Coach Jim Harbaugh - A True Michigan Man
By Joey Johnston
Say what you will about University of Michigan coach Jim Harbaugh - and many already have - but one fact remains undeniable about the charismatic, energetic and polarizing figure who has injected life into the Wolverines' program.
This is a Michigan man.
Through and through.
He lives in a maize-and-blue world, where "Hail To The Victors'' is the soundtrack, where tradition counts for something, but innovation might be the method that leads Michigan football back to glory.
Harbaugh said he believes the Jan. 1 Outback Bowl, when the Wolverines (8-4) meet the South Carolina Gamecocks (8-4), can be the perfect punctuation mark on this season. He's seeking a pathway to 2018, when the Wolverines have designs on contending for the Big Ten Conference championship.
This isn't just a job. It's his life, his passion - and his destiny.
"Michigan football is part of me on a very deep personal level,'' Harbaugh said.
Harbaugh's father, Jack, serve on Bo Schembechler's Michigan staff from 1973-79. Harbaugh then played quarterback for Schembechler from 1983-86, earning the Big Ten's Most Valuable Player award and first-team All-American honors, while finishing third in the 1986 Heisman Trophy voting.
Harbaugh had a 15-year NFL career with five different organizations. He was head coach at Stanford and the NFL's San Francisco 49ers, where he reached Super Bowl XLVII.
But Michigan was always home.
So when the call came on Dec. 30, 2014, Harbaugh followed his heart back to the Wolverines. With a three-season record of 28-10 - including an 18-8 mark in the Big Ten - Harbaugh is chasing loftier accomplishments.
"Jim is one of the faces of what a Michigan man looks like,'' said Michigan athletic director Warde Manuel, who played defensive line for the Wolverines during the 1988 Hall of Fame Bowl in Tampa, when Michigan defeated Alabama. "He loves the place and will do anything to help our student-athletes succeed.
"I see a lot of Bo (Schembechler) in Jim. It's the preparation and fire he brings to our team, the expectations he sets in place, and the family atmosphere he builds in our program. People may read something about him, see a tweet or have some perception about what he's really like. I do not share those perceptions. Jim is a tremendously committed coach and a caring person. I love working with him. He's a tremendous asset for our university. He is Michigan.''

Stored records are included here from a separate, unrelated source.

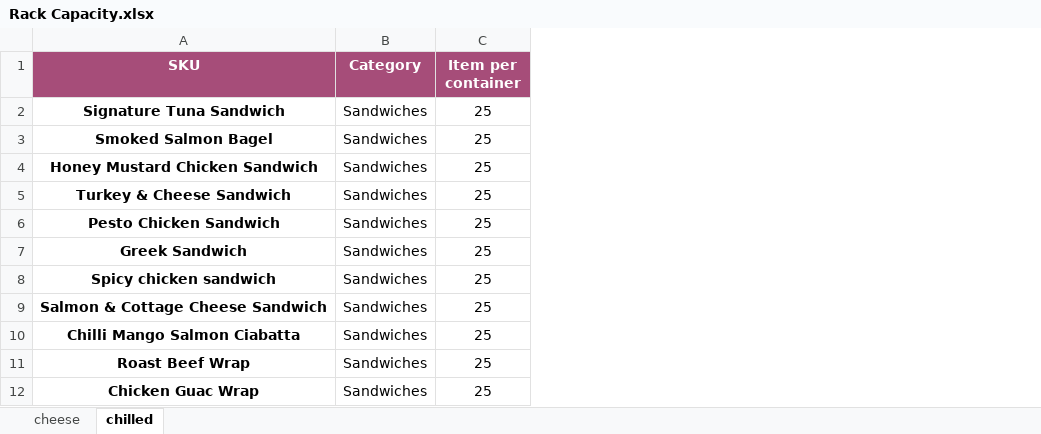
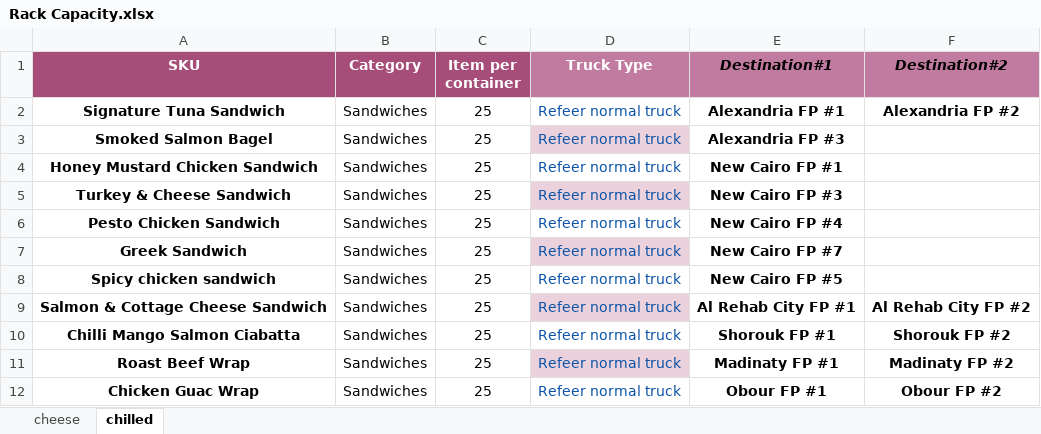
Before and after one commit to mohamedabdelhamid-rgb/Capacity-Cheese-Chilled-trucks-App, an Excel workbook: Rack Capacity.xlsx, sheet chilled, drawn as a sheet; only a part is shown; values as stored, in another font and other column widths than the file's, no borders; charts and pictures not drawn; the diff names each change by its address in the sheet, - before the commit and + after, or states it on an @@ line.

```diff
--- a/Rack Capacity.xlsx (sheet chilled)
+++ b/Rack Capacity.xlsx (sheet chilled)
+column D (Truck Type), rows 2-12: all Refeer normal truck
+column E (Destination#1), rows 2-12: Alexandria FP #1 | Alexandria FP #3 | New Cairo FP #1 | New Cairo FP #3 | New Cairo FP #4 | New Cairo FP #7 | New Cairo FP #5 | Al Rehab City FP #1 | Shorouk FP #1 | Madinaty FP #1 | Obour FP #1
+column F (Destination#2), rows 2-12: Alexandria FP #2 |  |  |  |  |  |  | Al Rehab City FP #2 | Shorouk FP #2 | Madinaty FP #2 | Obour FP #2
```
Also changed, not shown: sheet cheese, charts or pictures.
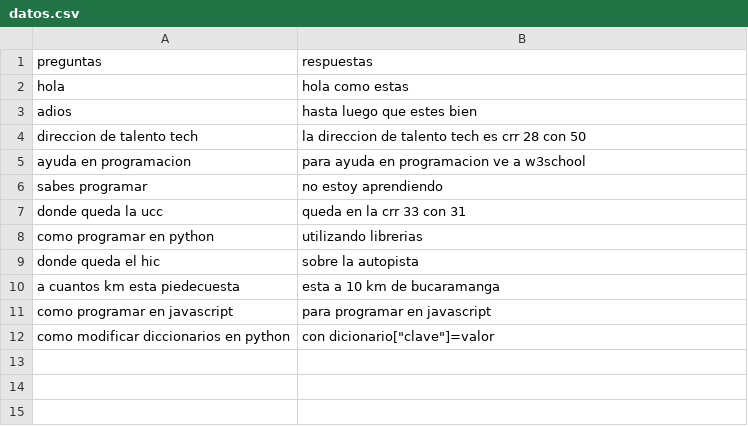
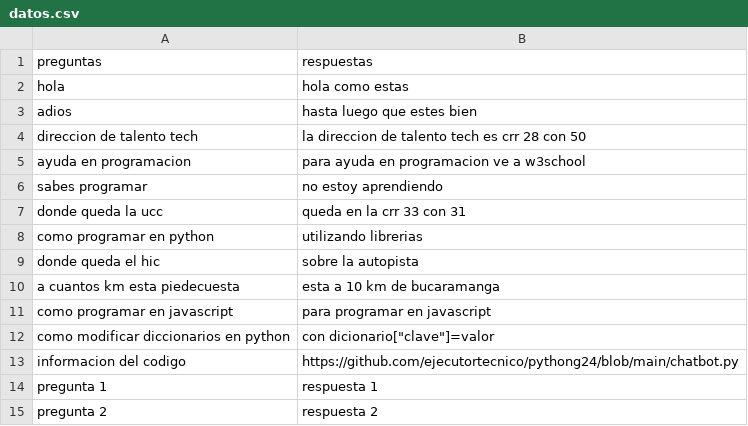
Before and after one commit to ejecutortecnico/pythong24, a CSV file: datos.csv, drawn as a sheet.

```diff
--- a/datos.csv
+++ b/datos.csv
@@ -12 +12,4 @@ como programar en javascript,para programar en javascript
 como modificar diccionarios en python,"con dicionario[""clave""]=valor"
+informacion del codigo,https://github.com/ejecutortecnico/pythong24/blob/main/chatbot.py
+pregunta 1,respuesta 1
+pregunta 2,respuesta 2
```
Also changed, not shown: 2 other files.
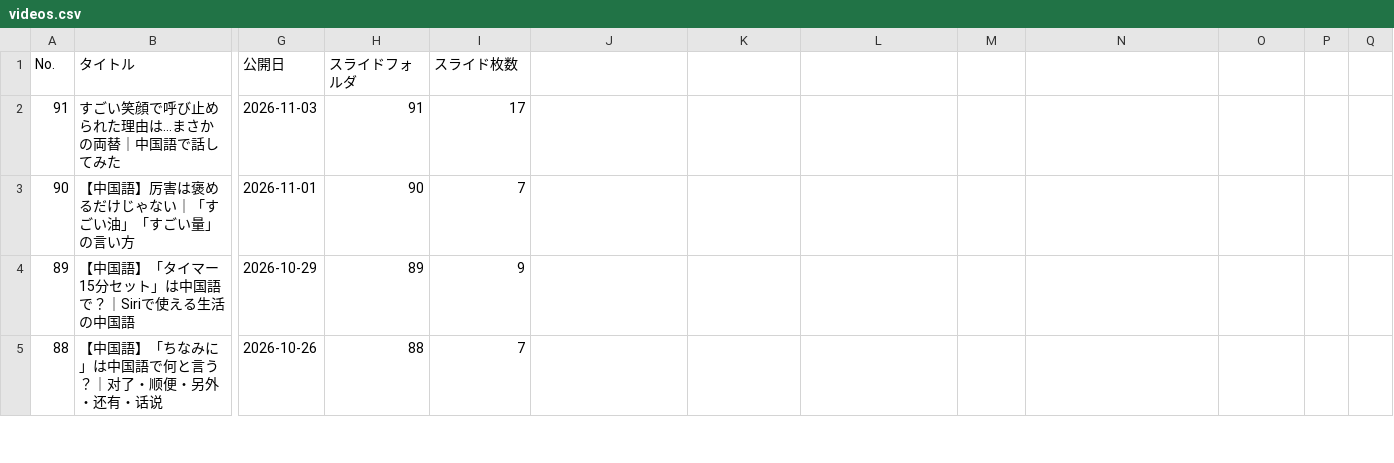
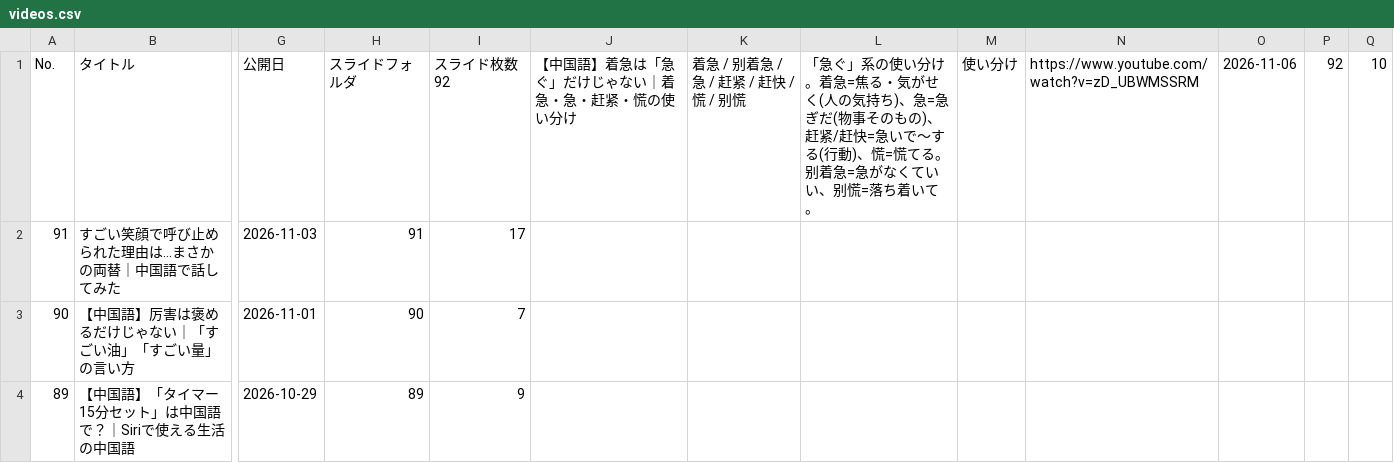
Before and after one commit to xiaohei36Chinese/chinese-dictionary, a CSV file: videos.csv, drawn as a sheet; only a part is shown, gaps mark what is left out; the shorter side is filled out with more unchanged rows; the diff names each change by its address in the sheet, - before the commit and + after, or states it on an @@ line.

Commit message:
Update videos.csv

```diff
--- a/videos.csv
+++ b/videos.csv
-I1: スライド枚数
+I1: スライド枚数92
-J1: (empty)
+J1: 【中国語】着急は「急ぐ」だけじゃない｜着急・急・赶紧・慌の使い分け
-K1: (empty)
+K1: 着急 / 别着急 / 急 / 赶紧 / 赶快 / 慌 / 别慌
-L1: (empty)
+L1: 「急ぐ」系の使い分け。着急=焦る・気がせく(人の気持ち)、急=急ぎだ(物事そのもの)、赶紧/赶快=急いで〜する(行動)、慌=慌てる。别着急=急がなくていい、别慌=落ち着いて。
-M1: (empty)
+M1: 使い分け
-N1: (empty)
+N1: https://www.youtube.com/watch?v=zD_UBWMSSRM
-O1: (empty)
+O1: 2026-11-06
-P1: (empty)
+P1: 92
-Q1: (empty)
+Q1: 10
```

To some, Harbaugh is the man who established satellite camps around the country, ruffling the feathers of other coaches who felt he had overstepped his boundaries.
To others, he's the person who took his team to Italy and had an audience with the Pope. He's also the colorful and caustic guy who had memorable news conference statements or calculated Twitter exchanges.
Who is Jim Harbaugh?
"I'm a coach,'' Harbaugh said. "I just want to coach the team.''
The satellite camps?
"It was great for football,'' Harbaugh said. "It was great for the families, great for the student-athletes. The pushback was from coaches who didn't want to work in the month of June and do camps.''
And the public persona of Harbaugh, who comes off as outspoken and controversial?
"I think that people think that (I'm controversial),'' Harbaugh said. "I'm a counter puncher. I'm like Sugar Ray Leonard. I don't start it. But if somebody punches us, I will punch back.
"If somebody shoots one over our bow at our football program or university, if somebody starts saying our name on something that's not factual, when they really shouldn't be talking about us, then one is going to be shot back over your bow. I'm a counter puncher. And we have responded.''
Michigan remains more than a job.
It's his life.
"I love it when our players succeed in football and in life,'' Harbaugh said. "I love recruiting and connecting with families because I'm a people person. It's great to watch them grow and reach their goals.
"We have a lot to offer at our program and our university. We have the highest expectations and I'm excited to take those expectations on each and every day.''
Spoken like a true Michigan man.